▸ **Exercise requirements**
For the string "GRECO", search the entries below and copy every line where it appears.

▸ **The records**
━━━━━━

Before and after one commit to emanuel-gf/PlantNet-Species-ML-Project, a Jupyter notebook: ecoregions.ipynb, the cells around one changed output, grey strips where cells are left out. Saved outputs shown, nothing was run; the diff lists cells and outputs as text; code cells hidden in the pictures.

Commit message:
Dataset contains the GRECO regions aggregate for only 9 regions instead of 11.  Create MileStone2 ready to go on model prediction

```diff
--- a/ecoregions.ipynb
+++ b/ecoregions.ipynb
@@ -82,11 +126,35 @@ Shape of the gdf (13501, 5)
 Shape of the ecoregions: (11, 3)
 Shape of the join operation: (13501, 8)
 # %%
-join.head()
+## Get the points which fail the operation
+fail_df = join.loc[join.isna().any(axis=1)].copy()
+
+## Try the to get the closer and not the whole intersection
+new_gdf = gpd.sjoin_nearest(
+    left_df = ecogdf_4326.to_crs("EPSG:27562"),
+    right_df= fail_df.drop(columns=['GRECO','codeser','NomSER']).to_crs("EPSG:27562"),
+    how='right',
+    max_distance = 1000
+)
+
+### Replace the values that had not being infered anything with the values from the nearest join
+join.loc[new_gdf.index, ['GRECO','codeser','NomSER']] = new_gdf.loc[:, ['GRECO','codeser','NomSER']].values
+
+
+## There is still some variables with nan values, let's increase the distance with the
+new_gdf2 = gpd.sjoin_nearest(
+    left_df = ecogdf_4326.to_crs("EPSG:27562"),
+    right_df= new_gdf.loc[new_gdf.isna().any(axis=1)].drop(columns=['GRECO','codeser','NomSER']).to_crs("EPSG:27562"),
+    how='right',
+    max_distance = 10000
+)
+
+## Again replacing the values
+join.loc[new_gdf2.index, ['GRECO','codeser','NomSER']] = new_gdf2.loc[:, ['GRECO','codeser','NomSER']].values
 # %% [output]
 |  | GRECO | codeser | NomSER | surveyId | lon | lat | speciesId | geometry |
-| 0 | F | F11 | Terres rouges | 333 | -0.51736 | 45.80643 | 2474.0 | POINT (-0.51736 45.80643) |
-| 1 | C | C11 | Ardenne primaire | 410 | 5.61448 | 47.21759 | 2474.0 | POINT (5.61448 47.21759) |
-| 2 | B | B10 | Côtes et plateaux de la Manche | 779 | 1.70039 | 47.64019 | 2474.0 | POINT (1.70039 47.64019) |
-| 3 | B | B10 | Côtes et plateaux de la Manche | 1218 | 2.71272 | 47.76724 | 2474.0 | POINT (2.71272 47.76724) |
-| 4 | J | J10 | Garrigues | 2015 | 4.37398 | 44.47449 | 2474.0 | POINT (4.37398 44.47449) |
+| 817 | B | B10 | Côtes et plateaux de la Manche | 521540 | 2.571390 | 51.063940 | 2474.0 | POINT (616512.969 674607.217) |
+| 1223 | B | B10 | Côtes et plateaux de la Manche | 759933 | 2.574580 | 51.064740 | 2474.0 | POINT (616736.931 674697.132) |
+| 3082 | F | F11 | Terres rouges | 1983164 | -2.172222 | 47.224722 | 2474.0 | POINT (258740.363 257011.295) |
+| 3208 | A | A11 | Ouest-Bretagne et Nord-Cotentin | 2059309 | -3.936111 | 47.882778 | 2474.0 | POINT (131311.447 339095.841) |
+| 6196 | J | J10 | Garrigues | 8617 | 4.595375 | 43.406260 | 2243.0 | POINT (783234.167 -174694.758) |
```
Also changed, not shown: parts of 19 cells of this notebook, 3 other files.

━━━━━━

▸ **Exercise response**
Dataset contains the GRECO regions aggregate for only 9 regions instead of 11.  Create MileStone2 ready to go on model prediction
+    right_df= fail_df.drop(columns=['GRECO','codeser','NomSER']).to_crs("EPSG:27562"),
+join.loc[new_gdf.index, ['GRECO','codeser','NomSER']] = new_gdf.loc[:, ['GRECO','codeser','NomSER']].values
+    right_df= new_gdf.loc[new_gdf.isna().any(axis=1)].drop(columns=['GRECO','codeser','NomSER']).to_crs("EPSG:27562"),
+join.loc[new_gdf2.index, ['GRECO','codeser','NomSER']] = new_gdf2.loc[:, ['GRECO','codeser','NomSER']].values
 |  | GRECO | codeser | NomSER | surveyId | lon | lat | speciesId | geometry |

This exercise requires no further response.